Please report every line from the material that contains the word "system".
++++++++++
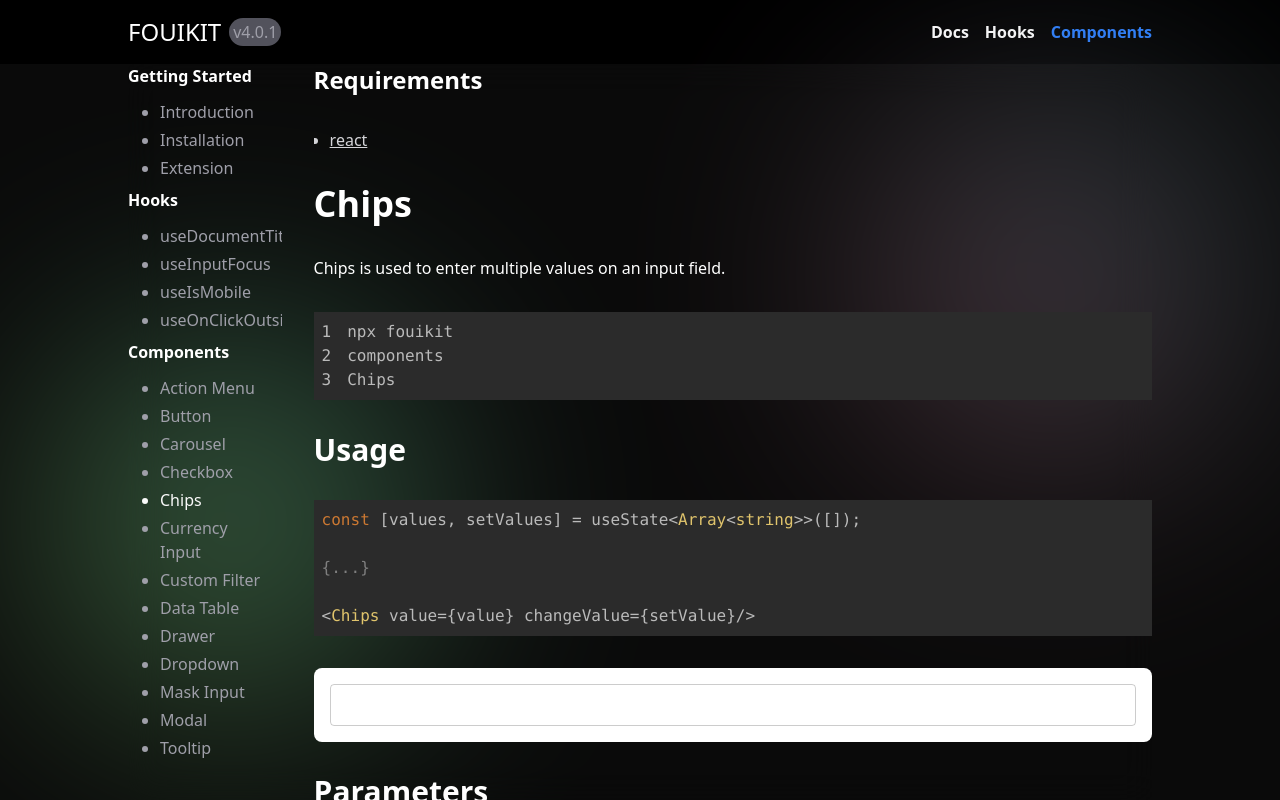
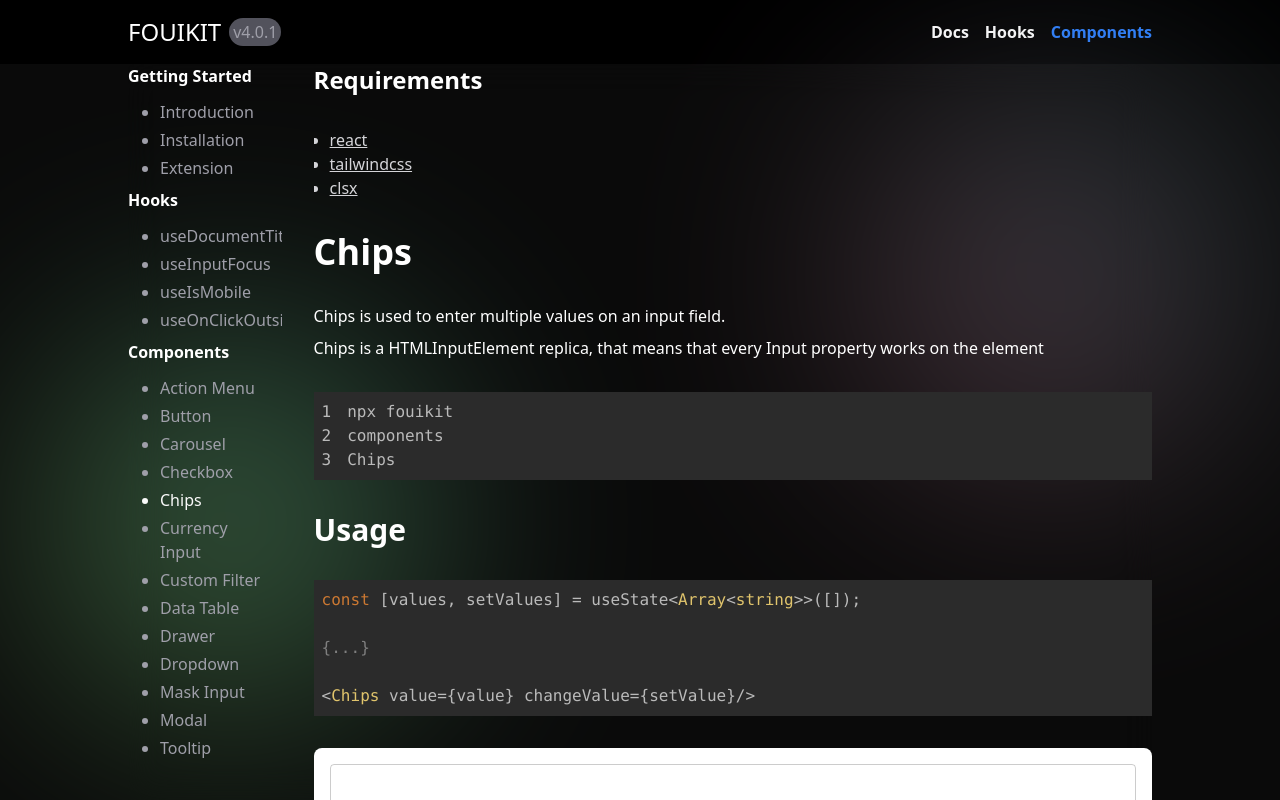
Before and after one commit to filipeoliveira-oss/uiKit, a Next.js app: page /components/chips in a window 1280 px wide. Built offline with nearby package versions, Linux system fonts and the light colour scheme.

Commit message:
feat: enhance ChipsPage with additional dependencies and usage descriptions

```diff
--- a/src/app/components/chips/page.tsx
+++ b/src/app/components/chips/page.tsx
@@ -8,14 +8,16 @@ export default function ChipsPage() {
 
     const [value, setValue] = useState<Array<string>>([])
 
+    const deps = [
+        { name: "react", url: "https://www.npmjs.com/package/react" },
+        { name: "tailwindcss", url: "https://www.npmjs.com/package/tailwindcss" },
+        { name: "clsx", url: "https://www.npmjs.com/package/clsx" },
+    ]
     const a =
         `npx fouikit
 components
 Chips`
 
-    const deps = [
-        { name: "react", url: "https://www.npmjs.com/package/react" },
-    ]
 
 
     const code =
@@ -38,7 +40,10 @@ Chips`
     return (
         <PageWrapper requirements={deps} title="Chips">
             <h1 className="text-4xl font-bold">Chips</h1>
-            <span>Chips is used to enter multiple values on an input field.</span>
+            <div className="flex flex-col gap-2">
+                <span>Chips is used to enter multiple values on an input field.</span>
+                <span>Chips is a HTMLInputElement replica, that means that every Input property works on the element</span>
+            </div>
 
             <CodeBlock code={a} />
 
```
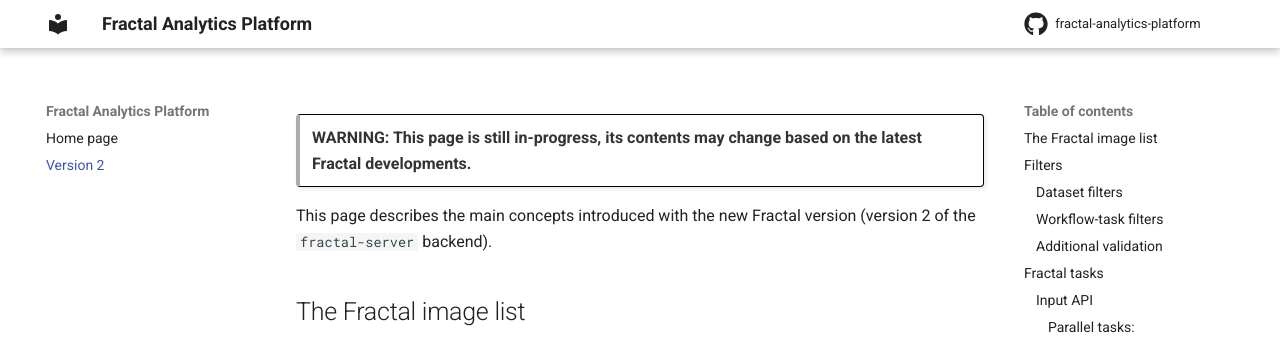
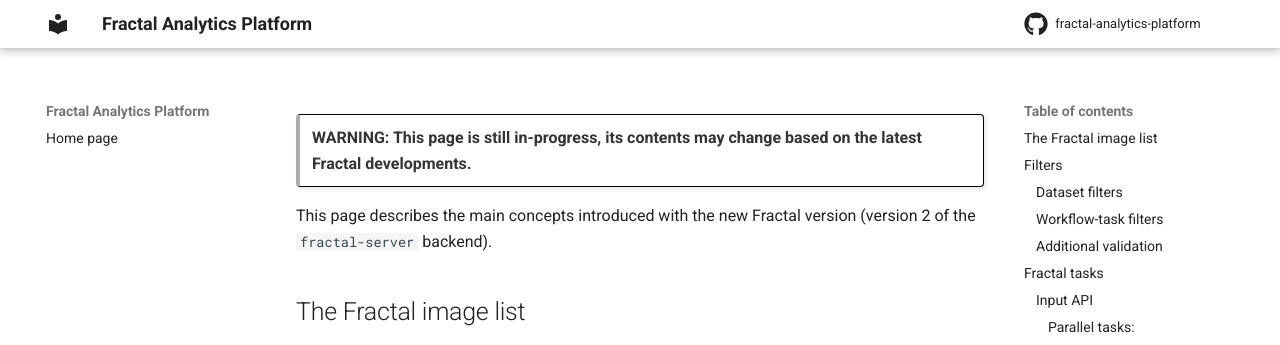
Before and after one commit to fractal-analytics-platform/fractal-analytics-platform.github.io, an MkDocs documentation site: the page built from docs/v2.md, in a window 1280 px wide. Shown: the top 345 px of the page. Built offline with MkDocs 1.6.1 and Material for MkDocs 9.7.7, drawn with Linux system fonts in a browser that asks for light colours.

Commit message:
Provisionally comment the V2 page

```diff
--- a/mkdocs.yml
+++ b/mkdocs.yml
@@ -37,7 +37,7 @@ plugins: []
 
 nav:
   - Home page: index.md
-  - Version 2: v2.md
+    # - Version 2: v2.md
 
 extra_css:
   - extra.css
```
++++++++++
▶ SOLUTION
Before and after one commit to filipeoliveira-oss/uiKit, a Next.js app: page /components/chips in a window 1280 px wide. Built offline with nearby package versions, Linux system fonts and the light colour scheme.
Before and after one commit to fractal-analytics-platform/fractal-analytics-platform.github.io, an MkDocs documentation site: the page built from docs/v2.md, in a window 1280 px wide. Shown: the top 345 px of the page. Built offline with MkDocs 1.6.1 and Material for MkDocs 9.7.7, drawn with Linux system fonts in a browser that asks for light colours.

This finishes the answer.